With so much fire from AAA and fighters going their way some were not coming home to fly another mission and General Arnold had to have replacements heading towards Europe and Japan
Reply With Quote Quick reply to this message
 
Old 01-21-2020, 03:51 PM
 
Location: New Mexico
4,142 posts, read 1,833,399 times
Reputation: 3968
Default The kids are alright

Quote:
Originally Posted by Mircea View Post
You missed the point entirely.

Doesn't matter if it was B-29s, B-17 Flying Fortresses, B-24 Liberators or B-25 Mitchells, the end result is the same, namely bombers dumping tons of explosive ordnance on a small area.

I suppose you would have activated your prayer capsule to avoid injury from concussion or shrapnel.

...
No worries, then.
Reply With Quote Quick reply to this message
 
Old 01-21-2020, 05:09 PM
 
3,224 posts, read 1,239,496 times
Reputation: 2249
Quote:
Originally Posted by NOLA101 View Post
Of course we should have done more.

But actually the Holocaust could have easily been avoided. The U.S. blocked Jewish refugees from entering despite dramatic appeals from a number of U.S. Reps and Jewish organizations. The U.S. was still stuck in its interwar nativist phase (recently revived, unfortunately).

It's not like the Holocaust was a surprise to anyone. There were alarm bells going off a decade earlier. People know what was happening, but they didn't care. Many Americans were openly hostile to swarthy immigrants who spoke funny languages, had weird customs, and ate strange food. And they weren't even Christian! The nativists in Congress blocked immigration reform and emergency refugee influx. Many of the arguments used against refugees and immigrants are the exact same we hear today.
The Holocaust was a disaster waiting to happen. Jews have been persecuted since Roman times. Throughout Europe, there has always been a Jewish phobia. Hitler may have taken it to the nest level, but the writing was on the wall a long time ago. Tzarist Russia was quite harsh towards Jews. The Protocols of The Elders of Zion was first published there, and was even used to blame them for Russia’s 1905 revolution along with its defeat in the Russo-Japanese war. That’s just one example, there are plenty of others.

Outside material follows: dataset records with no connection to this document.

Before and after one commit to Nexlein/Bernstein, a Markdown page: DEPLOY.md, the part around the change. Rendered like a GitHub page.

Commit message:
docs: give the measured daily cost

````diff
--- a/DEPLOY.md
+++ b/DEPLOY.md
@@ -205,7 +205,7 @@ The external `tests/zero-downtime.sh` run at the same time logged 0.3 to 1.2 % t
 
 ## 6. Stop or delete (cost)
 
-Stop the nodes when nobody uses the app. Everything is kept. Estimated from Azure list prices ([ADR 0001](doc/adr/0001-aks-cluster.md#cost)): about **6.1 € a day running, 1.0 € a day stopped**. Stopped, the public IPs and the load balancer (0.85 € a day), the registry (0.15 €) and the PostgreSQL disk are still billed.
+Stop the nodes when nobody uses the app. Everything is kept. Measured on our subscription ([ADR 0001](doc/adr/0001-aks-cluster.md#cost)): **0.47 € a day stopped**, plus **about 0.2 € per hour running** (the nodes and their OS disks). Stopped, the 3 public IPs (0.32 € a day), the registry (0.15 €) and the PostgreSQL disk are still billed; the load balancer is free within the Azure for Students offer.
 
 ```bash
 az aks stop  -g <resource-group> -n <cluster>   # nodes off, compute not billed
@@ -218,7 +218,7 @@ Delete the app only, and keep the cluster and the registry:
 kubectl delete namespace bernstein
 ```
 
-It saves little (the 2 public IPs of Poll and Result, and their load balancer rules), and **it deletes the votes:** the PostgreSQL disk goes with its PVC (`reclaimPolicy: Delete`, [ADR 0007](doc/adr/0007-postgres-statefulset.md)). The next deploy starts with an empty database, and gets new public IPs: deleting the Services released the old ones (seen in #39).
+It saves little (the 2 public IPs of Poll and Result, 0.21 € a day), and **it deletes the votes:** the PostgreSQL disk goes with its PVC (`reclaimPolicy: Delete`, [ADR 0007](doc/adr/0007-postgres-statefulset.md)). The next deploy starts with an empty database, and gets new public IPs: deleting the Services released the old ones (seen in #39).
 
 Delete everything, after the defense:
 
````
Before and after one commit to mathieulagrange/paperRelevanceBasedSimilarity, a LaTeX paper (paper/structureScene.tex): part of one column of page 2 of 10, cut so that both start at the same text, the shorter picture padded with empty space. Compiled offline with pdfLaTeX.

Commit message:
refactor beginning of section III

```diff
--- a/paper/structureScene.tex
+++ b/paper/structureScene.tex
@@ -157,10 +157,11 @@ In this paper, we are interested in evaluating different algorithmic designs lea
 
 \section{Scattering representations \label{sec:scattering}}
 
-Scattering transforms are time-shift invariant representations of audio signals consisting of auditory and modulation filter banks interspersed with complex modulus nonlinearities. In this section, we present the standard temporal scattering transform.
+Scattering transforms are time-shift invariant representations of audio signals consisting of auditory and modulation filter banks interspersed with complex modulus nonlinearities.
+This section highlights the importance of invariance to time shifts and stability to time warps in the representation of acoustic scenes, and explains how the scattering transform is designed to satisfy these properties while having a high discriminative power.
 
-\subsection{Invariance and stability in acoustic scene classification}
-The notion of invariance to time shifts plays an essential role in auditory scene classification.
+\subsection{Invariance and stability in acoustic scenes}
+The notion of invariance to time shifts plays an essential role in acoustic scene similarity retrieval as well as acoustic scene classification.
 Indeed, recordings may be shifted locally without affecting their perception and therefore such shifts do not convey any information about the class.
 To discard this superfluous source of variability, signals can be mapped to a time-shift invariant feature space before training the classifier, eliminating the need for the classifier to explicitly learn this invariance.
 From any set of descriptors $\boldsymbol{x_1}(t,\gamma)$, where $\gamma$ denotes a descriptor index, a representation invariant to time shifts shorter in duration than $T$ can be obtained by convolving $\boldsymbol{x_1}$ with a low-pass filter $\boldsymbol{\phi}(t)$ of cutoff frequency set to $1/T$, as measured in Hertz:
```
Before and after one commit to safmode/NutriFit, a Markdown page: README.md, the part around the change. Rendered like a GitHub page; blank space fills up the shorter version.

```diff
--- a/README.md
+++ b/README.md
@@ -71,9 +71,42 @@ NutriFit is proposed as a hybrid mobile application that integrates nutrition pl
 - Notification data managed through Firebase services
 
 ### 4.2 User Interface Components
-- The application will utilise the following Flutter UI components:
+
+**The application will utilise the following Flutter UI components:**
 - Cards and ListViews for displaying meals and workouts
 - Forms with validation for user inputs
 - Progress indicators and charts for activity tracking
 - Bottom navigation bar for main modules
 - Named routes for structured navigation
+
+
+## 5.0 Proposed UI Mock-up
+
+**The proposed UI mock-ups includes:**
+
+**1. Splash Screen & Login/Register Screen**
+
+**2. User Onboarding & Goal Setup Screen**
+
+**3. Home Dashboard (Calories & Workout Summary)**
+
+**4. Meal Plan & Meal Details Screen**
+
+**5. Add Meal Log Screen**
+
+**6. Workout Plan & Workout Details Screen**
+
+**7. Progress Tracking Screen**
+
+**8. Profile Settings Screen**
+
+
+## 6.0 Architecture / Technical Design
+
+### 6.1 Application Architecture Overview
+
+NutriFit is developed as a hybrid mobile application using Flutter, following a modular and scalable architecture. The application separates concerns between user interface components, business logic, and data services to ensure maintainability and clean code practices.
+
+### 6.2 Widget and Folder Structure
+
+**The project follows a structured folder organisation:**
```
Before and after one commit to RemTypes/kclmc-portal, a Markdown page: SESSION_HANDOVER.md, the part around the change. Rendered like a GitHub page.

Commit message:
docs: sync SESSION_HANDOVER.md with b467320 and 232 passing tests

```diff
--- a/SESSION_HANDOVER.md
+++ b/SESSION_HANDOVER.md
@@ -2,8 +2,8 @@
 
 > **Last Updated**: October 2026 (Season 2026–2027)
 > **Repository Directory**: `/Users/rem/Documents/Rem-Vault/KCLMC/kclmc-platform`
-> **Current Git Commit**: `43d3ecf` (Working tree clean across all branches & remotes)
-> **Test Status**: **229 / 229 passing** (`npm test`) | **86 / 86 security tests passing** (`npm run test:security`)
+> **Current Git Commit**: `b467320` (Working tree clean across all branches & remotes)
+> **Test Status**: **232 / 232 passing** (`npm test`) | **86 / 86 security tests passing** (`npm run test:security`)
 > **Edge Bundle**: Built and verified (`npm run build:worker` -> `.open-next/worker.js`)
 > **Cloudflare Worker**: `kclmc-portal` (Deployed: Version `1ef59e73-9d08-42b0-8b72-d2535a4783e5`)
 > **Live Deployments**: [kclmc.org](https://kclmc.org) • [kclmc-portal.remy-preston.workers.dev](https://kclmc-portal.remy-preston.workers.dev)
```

The US itself had some staunch anti-semites like Henry Ford, who openly published those texts in the newspaper that he owned.
Reply With Quote Quick reply to this message
Please register to post and access all features of our very popular forum. It is free and quick. Over $68,000 in prizes has already been given out to active posters on our forum. Additional giveaways are planned.

Detailed information about all U.S. cities, counties, and zip codes on our site: City-data.com.


Reply

Quick Reply
Message:

Over $104,000 in prizes was already given out to active posters on our forum and additional giveaways are planned!

Go Back   City-Data Forum > General Forums > History
Follow City-Data.com founder on our Forum or

All times are GMT -6.

© 2005-2020, Advameg, Inc. · Please obey Forum Rules · Terms of Use and Privacy Policy · Bug Bounty

City-Data.com - Archive 1, 2, 3, 4, 5, 6, 7, 8, 9, 10, 11, 12, 13, 14, 15, 16, 17, 18, 19, 20, 21, 22, 23, 24, 25, 26, 27, 28, 29, 30, 31, 32, 33, 34, 35 - Top